Pristine saltmarsh islands are only a stone's throw from the Borgata, the Tropicana, and the Taj Mahal of Atlantic City.

Pristine saltmarsh islands are only a stone’s throw from the Borgata, the Tropicana, and the Taj Mahal of Atlantic City.

Saltmarsh islands are crisscrossed with meandering tidal creeks - at high tide, a surprisingly high proportion of the marsh is covered by water.

Saltmarsh islands are crisscrossed with meandering tidal creeks – at high tide, a surprisingly high proportion of the marsh can be covered by water.

An earlier survey flight focused on nesting waders; however, we were still able to tally birds in a few new colonies and to check on the growth process of some new heron recruits - here, an adult Great Egret watches over two nestings.

A survey flight in May focused on nesting waders; however, on this set of surveys in June, we were still able to tally birds in a few new colonies and to check on the growth process of some new heron recruits – here, an adult Great Egret watches over two nestlings.

We were pleased to find that impacts from Hurricane Sandy did not extend to changing the makeup of gull and tern colonies – colonies persisted on marsh islands that were similarly occupied before the superstorm of late October 2012.

Smaller, grayer Common Terns are peppered here within a group of larger, whiter Gull-billed Terns on a New Jersey marsh island.

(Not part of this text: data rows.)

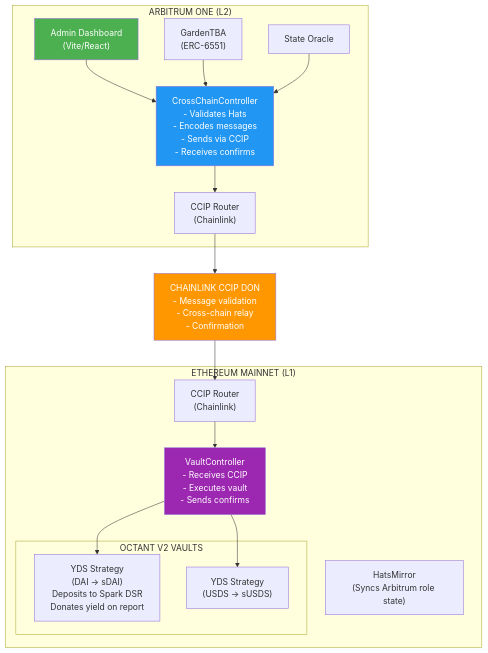
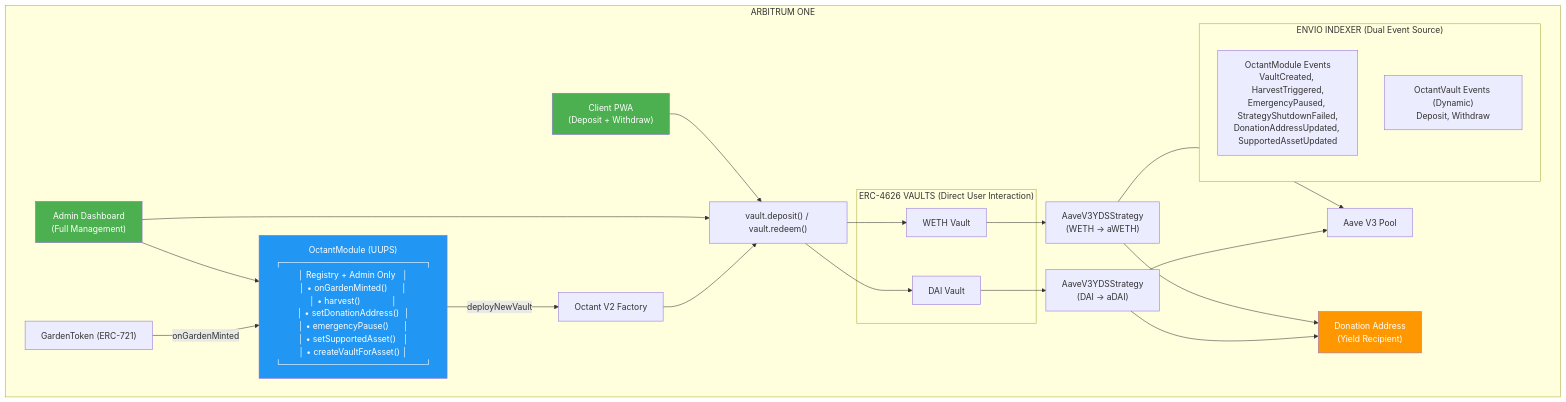
Before and after one commit to greenpill-dev-guild/green-goods: the first of 4 diagrams in docs/docs/specs/octant/octant-feature-spec.md, drawn with Mermaid. The commit also changed other lines of this file and 7 other files, not shown here.

First line of the commit message:
docs(octant): update vault specs, plans, and cross-chain appendix

````diff
--- a/docs/docs/specs/octant/octant-feature-spec.md
+++ b/docs/docs/specs/octant/octant-feature-spec.md
@@ -419,40 +327,44 @@
 ```mermaid
 graph TB
-    subgraph Arbitrum["ARBITRUM ONE (L2)"]
-        Admin["Admin Dashboard<br/>(Vite/React)"]
-        GardenTBA["GardenTBA<br/>(ERC-6551)"]
-        StateOracle["State Oracle"]
+    subgraph Arbitrum["ARBITRUM ONE"]
+        Client["Client PWA<br/>(Deposit + Withdraw)"]
+        Admin["Admin Dashboard<br/>(Full Management)"]
 
-        Admin --> CrossChain
-        GardenTBA --> CrossChain
-        StateOracle --> CrossChain
+        Client --> Vault
+        Admin --> OctantModule
+        Admin --> Vault
 
-        CrossChain["CrossChainController<br/>- Validates Hats<br/>- Encodes messages<br/>- Sends via CCIP<br/>- Receives confirms"]
+        OctantModule["OctantModule (UUPS)<br/>┌────────────────────────┐<br/>│ Registry + Admin Only   │<br/>│ • onGardenMinted()      │<br/>│ • harvest()             │<br/>│ • setDonationAddress()  │<br/>│ • emergencyPause()      │<br/>│ • setSupportedAsset()   │<br/>│ • createVaultForAsset() │<br/>└────────────────────────┘"]
 
-        CrossChain --> CCIPRouterArb["CCIP Router<br/>(Chainlink)"]
+        GardenToken["GardenToken (ERC-721)"] --> |onGardenMinted| OctantModule
+        OctantModule --> |deployNewVault| Factory["Octant V2 Factory"]
+        Factory --> Vault
+
+        subgraph Vaults["ERC-4626 VAULTS (Direct User Interaction)"]
+            WETHVault["WETH Vault"]
+            DAIVault["DAI Vault"]
+        end
+
+        Vault["vault.deposit() / vault.redeem()"] --> WETHVault
+        Vault --> DAIVault
+
+        WETHVault --> WETHStrat["AaveV3YDSStrategy<br/>(WETH → aWETH)"]
+        DAIVault --> DAIStrat["AaveV3YDSStrategy<br/>(DAI → aDAI)"]
+
+        WETHStrat --> AavePool["Aave V3 Pool"]
+        DAIStrat --> AavePool
+
+        WETHStrat --> Donation["Donation Address<br/>(Yield Recipient)"]
+        DAIStrat --> Donation
+
+        subgraph Indexer["ENVIO INDEXER (Dual Event Source)"]
+            Source1["OctantModule Events<br/>VaultCreated, HarvestTriggered,<br/>EmergencyPaused, StrategyShutdownFailed,<br/>DonationAddressUpdated, SupportedAssetUpdated"]
+            Source2["OctantVault Events (Dynamic)<br/>Deposit, Withdraw"]
+        end
     end
 
-    CCIPRouterArb --> DON["CHAINLINK CCIP DON<br/>- Message validation<br/>- Cross-chain relay<br/>- Confirmation"]
-
-    DON --> CCIPRouterEth
-
-    subgraph Ethereum["ETHEREUM MAINNET (L1)"]
-        CCIPRouterEth["CCIP Router<br/>(Chainlink)"]
-        CCIPRouterEth --> VaultCtrl["VaultController<br/>- Receives CCIP<br/>- Executes vault<br/>- Sends confirms"]
-
-        subgraph Octant["OCTANT V2 VAULTS"]
-            sDAI["YDS Strategy<br/>(DAI → sDAI)<br/>Deposits to Spark DSR<br/>Donates yield on report"]
-            sUSDS["YDS Strategy<br/>(USDS → sUSDS)"]
-        end
-
-        VaultCtrl --> sDAI
-        VaultCtrl --> sUSDS
-
-        HatsMirror["HatsMirror<br/>(Syncs Arbitrum role state)"]
-    end
-
+    style Client fill:#4CAF50,color:#fff
     style Admin fill:#4CAF50,color:#fff
-    style CrossChain fill:#2196F3,color:#fff
-    style VaultCtrl fill:#9C27B0,color:#fff
-    style DON fill:#FF9800,color:#fff
+    style OctantModule fill:#2196F3,color:#fff
+    style Donation fill:#FF9800,color:#fff
 ```
````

Smaller, grayer Common Terns are peppered here among larger, whiter Gull-billed Terns on a New Jersey marsh island. Laughing Gulls and terns often concentrate in areas of wrack, or dead marsh vegetation that has been pushed up to high areas of the island by wind and high water levels. This can prove to be problematic for these birds when historic high tides flood the marshes.

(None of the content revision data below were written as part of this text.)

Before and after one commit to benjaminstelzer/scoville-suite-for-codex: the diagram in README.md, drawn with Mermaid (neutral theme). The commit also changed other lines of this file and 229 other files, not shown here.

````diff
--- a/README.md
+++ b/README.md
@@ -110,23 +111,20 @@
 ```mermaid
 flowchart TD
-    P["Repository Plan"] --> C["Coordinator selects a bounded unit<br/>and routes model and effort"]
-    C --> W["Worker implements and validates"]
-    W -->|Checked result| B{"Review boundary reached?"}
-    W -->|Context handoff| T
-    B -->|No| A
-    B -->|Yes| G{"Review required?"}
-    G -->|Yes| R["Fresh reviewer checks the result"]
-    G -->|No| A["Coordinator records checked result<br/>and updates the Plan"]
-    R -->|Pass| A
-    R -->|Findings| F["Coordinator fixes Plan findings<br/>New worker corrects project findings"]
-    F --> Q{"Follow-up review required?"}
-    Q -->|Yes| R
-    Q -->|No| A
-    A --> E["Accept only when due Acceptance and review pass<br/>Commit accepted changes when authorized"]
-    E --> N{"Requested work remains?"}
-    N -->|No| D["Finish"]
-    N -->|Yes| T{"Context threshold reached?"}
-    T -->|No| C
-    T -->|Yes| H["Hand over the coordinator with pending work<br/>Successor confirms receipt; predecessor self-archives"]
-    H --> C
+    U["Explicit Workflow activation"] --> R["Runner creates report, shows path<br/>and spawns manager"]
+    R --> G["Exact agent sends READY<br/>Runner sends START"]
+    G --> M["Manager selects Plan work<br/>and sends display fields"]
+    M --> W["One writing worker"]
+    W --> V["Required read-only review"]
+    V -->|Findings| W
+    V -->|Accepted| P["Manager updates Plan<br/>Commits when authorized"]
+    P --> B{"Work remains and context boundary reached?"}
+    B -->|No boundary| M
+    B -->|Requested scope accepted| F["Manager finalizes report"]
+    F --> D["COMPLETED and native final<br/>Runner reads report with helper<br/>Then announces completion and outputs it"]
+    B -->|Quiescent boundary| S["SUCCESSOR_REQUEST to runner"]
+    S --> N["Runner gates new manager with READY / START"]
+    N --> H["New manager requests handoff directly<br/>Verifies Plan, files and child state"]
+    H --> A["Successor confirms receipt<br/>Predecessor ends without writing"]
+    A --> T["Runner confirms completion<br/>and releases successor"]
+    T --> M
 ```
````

Some of the world's largest Laughing Gull colonies are located in the Atlantic Coast saltmarshes of New Jersey.

Some of the world’s largest Laughing Gull colonies are located in the Atlantic Coast saltmarshes of New Jersey.

Aside from the target waterbirds of our survey, there was plenty out there in the marsh to be seen. The highlights for me involved getting excellent views of flying Saltmarsh Sparrows and Seaside Sparrows, and learning that it’s easier to photograph these birds in flight from a helicopter than from the ground.

Ammodramus sparrows were remarkably easy to see from the helicopter. Often, it was fairly straightforward to separate small, pale Saltmarsh Sparrows...

Ammodramus sparrows were remarkably easy to see in flight from the helicopter. Often, it was fairly straightforward to separate pale, stripe-headed, orange-accented Saltmarsh Sparrows…

... from stockier, darker gray and rust Seaside Sparrows. Good views of flying marsh sparrows was perhaps the biggest surprise of the helicopter flights for me.

… from stockier, darker olive, gray and brown Seaside Sparrows. Good views of flying marsh sparrows was perhaps the biggest surprise of the helicopter flights for me.

Clapper Rails are also common residents of New Jersey saltmarshes. Usually, though, a typical experience just involves hearing a chorus of rails hidden way out in the marsh. The helicopter provided a more revealing perspective on these secretive mud hens.

We frequently saw Clapper Rails patrolling the edges of tidal creeks on marsh islands, and some were even calling!

We frequently saw Clapper Rails patrolling the edges of tidal creeks on marsh islands, and some were even calling!

The other typical Clapper Rail helicopter sighting involved a bird flying across a channel underneath us.

The other typical Clapper Rail helicopter sighting involved a bird flying across a channel underneath us.

Thanks for reading, and always remember to look for unusual perspectives on the world of birds!

Two Toms: The author (left), and Tom Reed (right) search for birds from the backseat of a helicopter.

Two Toms: The author (left), and Tom Reed (right) search for birds from the backseat of the survey helicopter.